*WHAT TO WORK ON:* Scan the lines below for the word "Game". Copy each line you find it in.

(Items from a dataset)
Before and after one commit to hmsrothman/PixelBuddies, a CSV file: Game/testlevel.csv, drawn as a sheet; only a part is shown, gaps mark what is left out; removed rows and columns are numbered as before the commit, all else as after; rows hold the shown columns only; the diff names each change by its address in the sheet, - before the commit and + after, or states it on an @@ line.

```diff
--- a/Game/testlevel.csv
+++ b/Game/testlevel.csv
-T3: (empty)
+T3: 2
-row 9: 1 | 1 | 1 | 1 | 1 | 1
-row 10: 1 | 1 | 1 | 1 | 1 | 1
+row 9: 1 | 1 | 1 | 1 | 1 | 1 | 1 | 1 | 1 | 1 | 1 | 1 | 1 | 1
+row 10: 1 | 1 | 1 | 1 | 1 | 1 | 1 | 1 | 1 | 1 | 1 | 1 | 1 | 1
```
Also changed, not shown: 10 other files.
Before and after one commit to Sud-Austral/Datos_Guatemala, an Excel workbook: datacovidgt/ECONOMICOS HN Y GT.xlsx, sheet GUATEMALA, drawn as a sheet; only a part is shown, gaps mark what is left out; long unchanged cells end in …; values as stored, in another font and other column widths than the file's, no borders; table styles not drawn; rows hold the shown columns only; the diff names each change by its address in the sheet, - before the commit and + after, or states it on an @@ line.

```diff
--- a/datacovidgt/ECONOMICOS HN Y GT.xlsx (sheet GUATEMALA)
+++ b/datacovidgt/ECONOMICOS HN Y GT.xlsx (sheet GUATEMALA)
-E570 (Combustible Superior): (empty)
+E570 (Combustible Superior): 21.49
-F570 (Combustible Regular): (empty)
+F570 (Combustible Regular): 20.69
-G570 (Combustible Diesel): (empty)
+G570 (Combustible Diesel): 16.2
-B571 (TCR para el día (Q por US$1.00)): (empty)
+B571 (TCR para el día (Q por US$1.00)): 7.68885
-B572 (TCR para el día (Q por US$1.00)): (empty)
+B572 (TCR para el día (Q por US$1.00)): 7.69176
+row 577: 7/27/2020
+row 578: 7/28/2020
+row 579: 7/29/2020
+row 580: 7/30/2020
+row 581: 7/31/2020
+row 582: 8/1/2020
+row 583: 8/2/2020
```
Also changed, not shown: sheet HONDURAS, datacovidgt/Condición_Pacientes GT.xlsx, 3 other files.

*THE COMPLETED TASK:*
Before and after one commit to hmsrothman/PixelBuddies, a CSV file: Game/testlevel.csv, drawn as a sheet; only a part is shown, gaps mark what is left out; removed rows and columns are numbered as before the commit, all else as after; rows hold the shown columns only; the diff names each change by its address in the sheet, - before the commit and + after, or states it on an @@ line.
--- a/Game/testlevel.csv
+++ b/Game/testlevel.csv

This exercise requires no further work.